The Foster Grandparent and Senior Companion Programs at Northern Arizona University’s Gerontology Institute are seeking individuals throughout Arizona who are older than 60 and want to help others.
Foster grandparents volunteer their time bridging the gap between generations by establishing meaningful relationships to help at-risk children develop confidence and skills. Senior companions volunteer to help make the lives of other seniors less lonely and stressful.
“Both programs offer people a way to help others while increasing the fulfillment in their own lives,” saidCarole Mandino, director of the Gerontology Institute.
Foster grandparents are matched with a preschool, elementary school, hospital or another program serving at-risk youth, such as Head Start, a national child development program for low-income families.
“The result is mutual respect between the senior volunteers and children, which builds authentic relationships and fosters a sense of community,” Mandino explained.
Foster grandparents participate in helping preschool children by reading to them, playing instructional games, creating crafts and working with their primary teachers to help them learn numbers and words.
The Senior Companion Program allows volunteers to increase the quality of life of other seniors. They help homebound seniors and other adults maintain independence in their own homes. Besides friendship and guidance, they often provide assistance with simple chores or transportation needs.
Foster grandparents and senior companions must be at least 60-years-old, meet certain limited income guidelines and receive 40 hours of initial training. They can volunteer anywhere from 15 to 40 hours a week. They receive stipends for training, a non-taxable hourly stipend, paid vacation, sick time, meal and mileage reimbursement, secondary insurance coverage, an annual physical, as well as “recognition and shared affection,” Mandino said.
Established in 1986 at NAU, the Gerontology Institute manages the Foster Grandparent Program, the Senior Companion Program, the Retired and Senior Volunteer Program and internship programs for students. It serves Coconino, Apache, Navajo, Yavapai, Mohave and West Maricopa counties.

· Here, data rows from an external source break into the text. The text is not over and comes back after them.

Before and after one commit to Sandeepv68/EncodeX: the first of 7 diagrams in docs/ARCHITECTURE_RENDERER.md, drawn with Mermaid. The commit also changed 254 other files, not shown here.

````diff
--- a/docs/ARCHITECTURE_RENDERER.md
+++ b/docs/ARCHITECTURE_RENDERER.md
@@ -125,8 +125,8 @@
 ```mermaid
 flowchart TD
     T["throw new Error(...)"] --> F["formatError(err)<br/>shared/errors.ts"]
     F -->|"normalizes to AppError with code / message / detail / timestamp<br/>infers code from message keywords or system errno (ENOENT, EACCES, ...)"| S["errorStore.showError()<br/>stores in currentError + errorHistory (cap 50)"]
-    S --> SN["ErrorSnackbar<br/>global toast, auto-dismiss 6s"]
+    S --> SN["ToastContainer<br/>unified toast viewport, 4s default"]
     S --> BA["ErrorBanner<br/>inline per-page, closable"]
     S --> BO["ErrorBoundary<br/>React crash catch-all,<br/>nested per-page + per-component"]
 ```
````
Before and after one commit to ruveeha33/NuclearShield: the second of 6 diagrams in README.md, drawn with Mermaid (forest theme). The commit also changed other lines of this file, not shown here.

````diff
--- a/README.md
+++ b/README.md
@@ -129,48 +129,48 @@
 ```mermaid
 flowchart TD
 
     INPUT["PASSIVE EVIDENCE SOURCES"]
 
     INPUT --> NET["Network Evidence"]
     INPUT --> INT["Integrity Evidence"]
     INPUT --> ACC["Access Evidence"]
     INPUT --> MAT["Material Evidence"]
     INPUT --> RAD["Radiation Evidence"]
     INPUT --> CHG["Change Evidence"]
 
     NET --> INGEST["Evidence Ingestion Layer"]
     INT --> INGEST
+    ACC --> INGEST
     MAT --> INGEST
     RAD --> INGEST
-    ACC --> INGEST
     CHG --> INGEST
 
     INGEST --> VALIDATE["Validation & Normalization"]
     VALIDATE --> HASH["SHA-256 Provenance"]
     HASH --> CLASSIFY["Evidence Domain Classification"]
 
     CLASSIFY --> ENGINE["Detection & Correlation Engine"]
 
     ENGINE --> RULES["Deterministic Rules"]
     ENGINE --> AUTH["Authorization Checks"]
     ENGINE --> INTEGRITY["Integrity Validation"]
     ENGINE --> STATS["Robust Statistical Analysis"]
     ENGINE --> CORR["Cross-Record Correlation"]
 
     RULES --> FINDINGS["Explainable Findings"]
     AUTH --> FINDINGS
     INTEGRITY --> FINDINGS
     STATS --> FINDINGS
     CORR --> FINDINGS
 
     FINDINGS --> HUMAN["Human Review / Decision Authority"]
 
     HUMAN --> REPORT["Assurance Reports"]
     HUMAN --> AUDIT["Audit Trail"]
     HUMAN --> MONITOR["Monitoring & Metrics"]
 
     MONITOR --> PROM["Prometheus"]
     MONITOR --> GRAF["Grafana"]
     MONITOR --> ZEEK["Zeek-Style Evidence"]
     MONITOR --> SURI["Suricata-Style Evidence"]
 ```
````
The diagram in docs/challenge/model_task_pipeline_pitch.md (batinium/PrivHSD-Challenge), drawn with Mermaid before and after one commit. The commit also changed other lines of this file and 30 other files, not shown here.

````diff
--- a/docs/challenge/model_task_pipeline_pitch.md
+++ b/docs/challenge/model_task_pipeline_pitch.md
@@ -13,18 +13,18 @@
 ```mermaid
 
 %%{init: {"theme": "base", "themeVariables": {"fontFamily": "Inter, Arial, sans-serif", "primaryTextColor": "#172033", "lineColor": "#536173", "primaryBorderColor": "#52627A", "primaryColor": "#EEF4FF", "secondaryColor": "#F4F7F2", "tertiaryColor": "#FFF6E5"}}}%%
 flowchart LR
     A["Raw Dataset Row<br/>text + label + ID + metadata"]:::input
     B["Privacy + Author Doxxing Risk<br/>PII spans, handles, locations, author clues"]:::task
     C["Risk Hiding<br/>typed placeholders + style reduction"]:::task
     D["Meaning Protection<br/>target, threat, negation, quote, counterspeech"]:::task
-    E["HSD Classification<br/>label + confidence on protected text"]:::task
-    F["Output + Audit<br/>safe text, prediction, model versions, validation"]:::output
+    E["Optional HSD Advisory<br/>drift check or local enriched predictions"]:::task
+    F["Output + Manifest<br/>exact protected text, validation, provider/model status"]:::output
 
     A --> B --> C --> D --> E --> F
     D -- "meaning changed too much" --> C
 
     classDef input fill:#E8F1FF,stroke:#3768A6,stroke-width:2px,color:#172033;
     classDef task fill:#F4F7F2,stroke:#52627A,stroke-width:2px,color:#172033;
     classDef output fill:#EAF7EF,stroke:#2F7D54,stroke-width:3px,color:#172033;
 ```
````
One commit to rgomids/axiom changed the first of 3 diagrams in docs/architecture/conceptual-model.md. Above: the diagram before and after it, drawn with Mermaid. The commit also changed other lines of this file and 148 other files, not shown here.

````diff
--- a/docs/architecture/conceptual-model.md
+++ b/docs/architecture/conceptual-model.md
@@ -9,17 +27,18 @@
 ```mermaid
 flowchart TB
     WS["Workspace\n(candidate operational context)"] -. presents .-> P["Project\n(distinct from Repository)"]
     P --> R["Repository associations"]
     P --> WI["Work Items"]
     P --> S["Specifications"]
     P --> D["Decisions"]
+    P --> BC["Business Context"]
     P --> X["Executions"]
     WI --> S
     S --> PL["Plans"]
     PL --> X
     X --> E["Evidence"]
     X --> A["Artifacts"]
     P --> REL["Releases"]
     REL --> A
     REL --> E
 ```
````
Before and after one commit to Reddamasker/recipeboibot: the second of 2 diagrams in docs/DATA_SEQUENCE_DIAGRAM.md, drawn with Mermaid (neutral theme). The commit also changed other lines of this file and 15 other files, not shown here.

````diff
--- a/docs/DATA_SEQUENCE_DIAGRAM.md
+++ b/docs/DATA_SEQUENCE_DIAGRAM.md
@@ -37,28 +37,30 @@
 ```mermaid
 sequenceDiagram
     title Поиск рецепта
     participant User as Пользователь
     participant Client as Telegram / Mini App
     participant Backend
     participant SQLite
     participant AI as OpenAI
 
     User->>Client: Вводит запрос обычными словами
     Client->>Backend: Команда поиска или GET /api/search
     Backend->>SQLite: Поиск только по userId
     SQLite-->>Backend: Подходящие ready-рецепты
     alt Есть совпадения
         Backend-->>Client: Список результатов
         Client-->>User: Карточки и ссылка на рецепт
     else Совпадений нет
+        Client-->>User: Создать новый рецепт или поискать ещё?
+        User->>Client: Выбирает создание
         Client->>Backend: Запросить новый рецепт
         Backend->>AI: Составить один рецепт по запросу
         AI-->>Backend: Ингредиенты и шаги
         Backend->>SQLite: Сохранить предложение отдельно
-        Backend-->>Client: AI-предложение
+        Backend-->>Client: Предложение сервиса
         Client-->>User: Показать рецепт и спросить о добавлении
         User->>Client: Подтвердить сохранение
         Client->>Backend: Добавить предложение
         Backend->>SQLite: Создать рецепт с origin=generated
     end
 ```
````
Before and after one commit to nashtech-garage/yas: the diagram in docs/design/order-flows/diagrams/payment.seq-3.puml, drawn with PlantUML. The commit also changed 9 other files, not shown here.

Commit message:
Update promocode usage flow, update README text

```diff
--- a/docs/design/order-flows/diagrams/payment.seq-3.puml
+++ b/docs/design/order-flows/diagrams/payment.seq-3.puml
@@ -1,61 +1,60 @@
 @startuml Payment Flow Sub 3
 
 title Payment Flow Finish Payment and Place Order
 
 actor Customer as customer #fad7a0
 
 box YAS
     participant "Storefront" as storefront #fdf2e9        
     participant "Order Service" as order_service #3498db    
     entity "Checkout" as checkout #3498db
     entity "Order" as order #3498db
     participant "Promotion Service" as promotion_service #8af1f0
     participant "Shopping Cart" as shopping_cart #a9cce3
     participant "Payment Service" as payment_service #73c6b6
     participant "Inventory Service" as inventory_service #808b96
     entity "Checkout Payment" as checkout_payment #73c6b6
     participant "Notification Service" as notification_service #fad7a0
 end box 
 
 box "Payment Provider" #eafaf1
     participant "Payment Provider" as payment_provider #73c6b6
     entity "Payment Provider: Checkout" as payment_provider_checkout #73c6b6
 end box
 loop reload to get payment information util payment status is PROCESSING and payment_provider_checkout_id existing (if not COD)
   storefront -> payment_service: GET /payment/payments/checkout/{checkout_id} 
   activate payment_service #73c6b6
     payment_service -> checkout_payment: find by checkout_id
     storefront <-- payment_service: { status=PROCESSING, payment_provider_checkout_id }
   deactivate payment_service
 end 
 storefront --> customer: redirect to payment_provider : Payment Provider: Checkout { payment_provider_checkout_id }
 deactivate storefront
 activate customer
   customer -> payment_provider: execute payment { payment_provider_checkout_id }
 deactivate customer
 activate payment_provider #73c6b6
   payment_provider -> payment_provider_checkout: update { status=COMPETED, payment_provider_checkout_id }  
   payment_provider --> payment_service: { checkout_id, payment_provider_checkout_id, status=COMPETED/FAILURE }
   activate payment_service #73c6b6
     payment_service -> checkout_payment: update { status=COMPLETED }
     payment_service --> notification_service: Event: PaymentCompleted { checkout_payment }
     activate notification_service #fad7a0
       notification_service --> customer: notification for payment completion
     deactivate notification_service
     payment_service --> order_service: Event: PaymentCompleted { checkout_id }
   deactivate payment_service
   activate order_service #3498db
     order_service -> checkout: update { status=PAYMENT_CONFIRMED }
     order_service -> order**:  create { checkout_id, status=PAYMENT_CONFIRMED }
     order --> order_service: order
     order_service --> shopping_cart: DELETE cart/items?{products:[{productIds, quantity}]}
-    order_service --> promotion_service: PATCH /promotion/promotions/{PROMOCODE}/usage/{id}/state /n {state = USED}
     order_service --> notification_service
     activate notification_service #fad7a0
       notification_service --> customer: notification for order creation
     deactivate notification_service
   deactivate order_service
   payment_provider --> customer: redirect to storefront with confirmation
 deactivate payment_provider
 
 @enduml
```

NAU’s Gerontology Institute recently received Programs of National Significance Grants for its Senior Companion Program and its Retired and Senior Volunteer Program. The Institute also receives funding and support from NAU, United Way, the Flagstaff Community Foundation, the Forest Highlands Foundation, the Thomas Maren Foundation, the Barness Foundation and Glendale from the Heart.
For information, go to www4.nau.edu/gerontology.